Another example of how African-American business can flourish and how U.S. inner cities have become the most dynamic economic growth drivers in the world’s largest economy is the Evergreen Cooperative Laundry in Cleveland’s economically depressed Glenville neighborhood.
[Evergreen Cooperative Laundry tour by operations manager Claudia Oates, in the Glenville neighborhood of Cleveland during the Republican National Convention. July 21, 2016]
Set up in 2009 and 2010 with seed capital from the Cleveland Foundation and other local business groups, the Evergreen Cooperative Laundry has managed to achieve double-digit growth thanks to clients such as Starwood, Case Western Reserve University and Cleveland’s University Hospitals network, Evergreen Cooperative Laundry president Allen Grasa said.
Grasa said the co-op sales grew by 30 percent in 2015 and he forecasts sales to rise by to $2.3 million in 2016, from $1.7 million in 2015.
Evergreen Cooperative Laundry operations manager Claudia Oates said the most striking aspect of the success of Evergreen Cooperative Laundry is that almost all of the plant’s 50 employees are “returning citizens,” convicts recently released from nearby prisons.
Oates said the employees are hard-working, loyal and grateful for a chance to earn an honest living. Oates said she hopes Evergreen Cooperative Laundry can convince the new landlord of the plant’s building, local real estate developer and construction concern Geis Companies to give Evergreen the opportunity to double its existing plant to meet growing demand.
[Don King, along with Congressman Roger Williams (R-TX) at the Republican National Convention in Cleveland.
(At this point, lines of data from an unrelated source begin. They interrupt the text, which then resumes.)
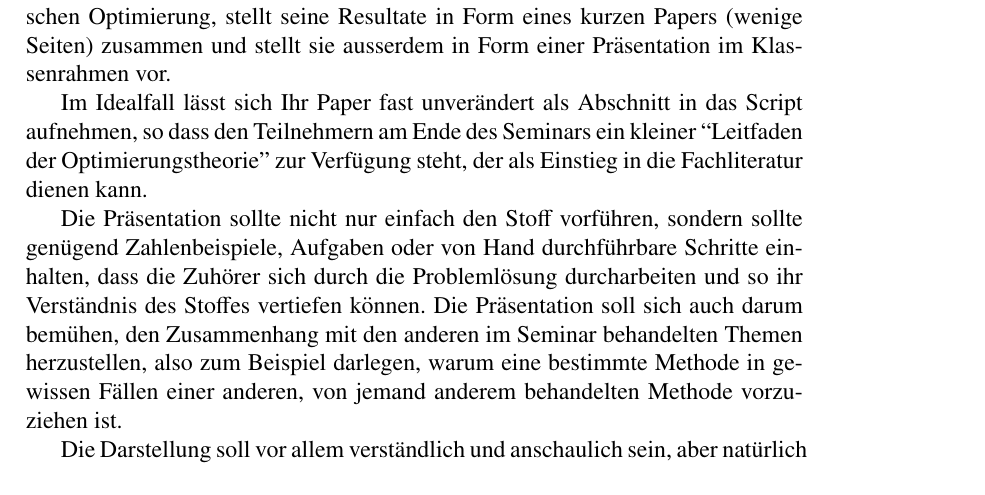
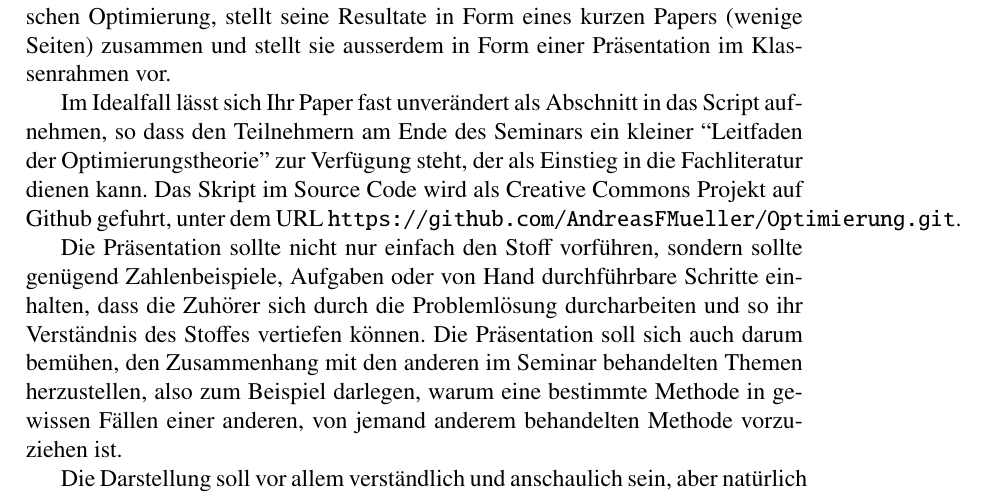
Before and after one commit to AndreasFMueller/Optimierung, a LaTeX document (aufgaben/aufgaben.tex): part of page 2 of 7, cut so that both start at the same text. Compiled offline with pdfLaTeX; a LaTeX package or settings file that is missing is left out.

Commit message:
github URL hinzugefuegt

```diff
--- a/aufgaben/aufgaben.tex
+++ b/aufgaben/aufgaben.tex
@@ -89,6 +89,9 @@ Im Idealfall l"asst sich Ihr Paper fast unver"andert als Abschnitt
 in das Script aufnehmen, so dass den Teilnehmern am Ende des Seminars
 ein kleiner ``Leitfaden der Optimierungstheorie'' zur Verf"ugung steht,
 der als Einstieg in die Fachliteratur dienen kann.
+Das Skript im Source Code wird als Creative Commons Projekt auf
+Github gefuhrt, unter dem URL
+{\tt https://github.com/AndreasFMueller/Optimierung.git}.
 
 Die Pr"asentation sollte nicht nur einfach den Stoff vorf"uhren,
 sondern sollte gen"ugend Zahlenbeispiele, Aufgaben oder von Hand
```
July 19, 2016.]
While the disruptive and disturbing nature of Donald Trump’s nomination and the negative sentiments surrounding Hillary Clinton’s nomination have left many big business to distance themselves from the race, America’s small to medium-size businesses know they do not have the luxury of waiting on the sidelines.
[Skybridge Capital managing partner Anthony Scaramucci, following Bipartisan Policy Center event during the Republican National Convention in Cleveland. July 20, 2016]
The nomination of Donald Trump may lead the GOP to lose key Senate and House races. Many top Fortune 500 CEOs are looking to back a third-party candidate, Libertarian leader and former New Mexico Governor Gary Johnson “as a way to save the down ballot,” one major CEO said.
However, a major disruption in Washington, DC in November may have a silver lining for America’s small to medium-size businesses located in early-growth markets such as Cleveland, Baltimore and Washington, DC: A widely expected global recession will more than likely force the next president to propose an economic stimulus package similar to the one issued during the 2008 crisis.
In addition, the White House and Congress may have no choice but to legislate a tax reform bill allowing the repatriation of an estimated $2.1 trillion of U.S. corporate profits.
[US Senator David Perdue (R-GA) at Bipartisan Policy Center event at Republican National Convention in Cleveland. July 20, 2016]
In an interview during the Republican National Convention, U.S. Senator David Perdue (R-GA) said he will propose to allow U.S. companies to bring back their corporate profits at a zero-percent rate.
While U.S. corporate profit repatriation has always been blocked by partisans in Congress, the nascent alliance between Republicans and Congressional Black Caucus members on issues of economic opportunity could well pave a way to partnerships such as the one between Governor John Kasich and Cleveland Mayor Frank Jackson.
[Donald Trump with family and U.S. House Financial Services Committee Chairman Jeb Hensarling (R-TX) at Republican National Convention in Cleveland. July 20, 2016]
This article was produced in cooperation with Black Business News (BBN), a news service of Capitol Intelligence Group. PK Semler is chief executive editor and owner of Capitol Intelligence Group.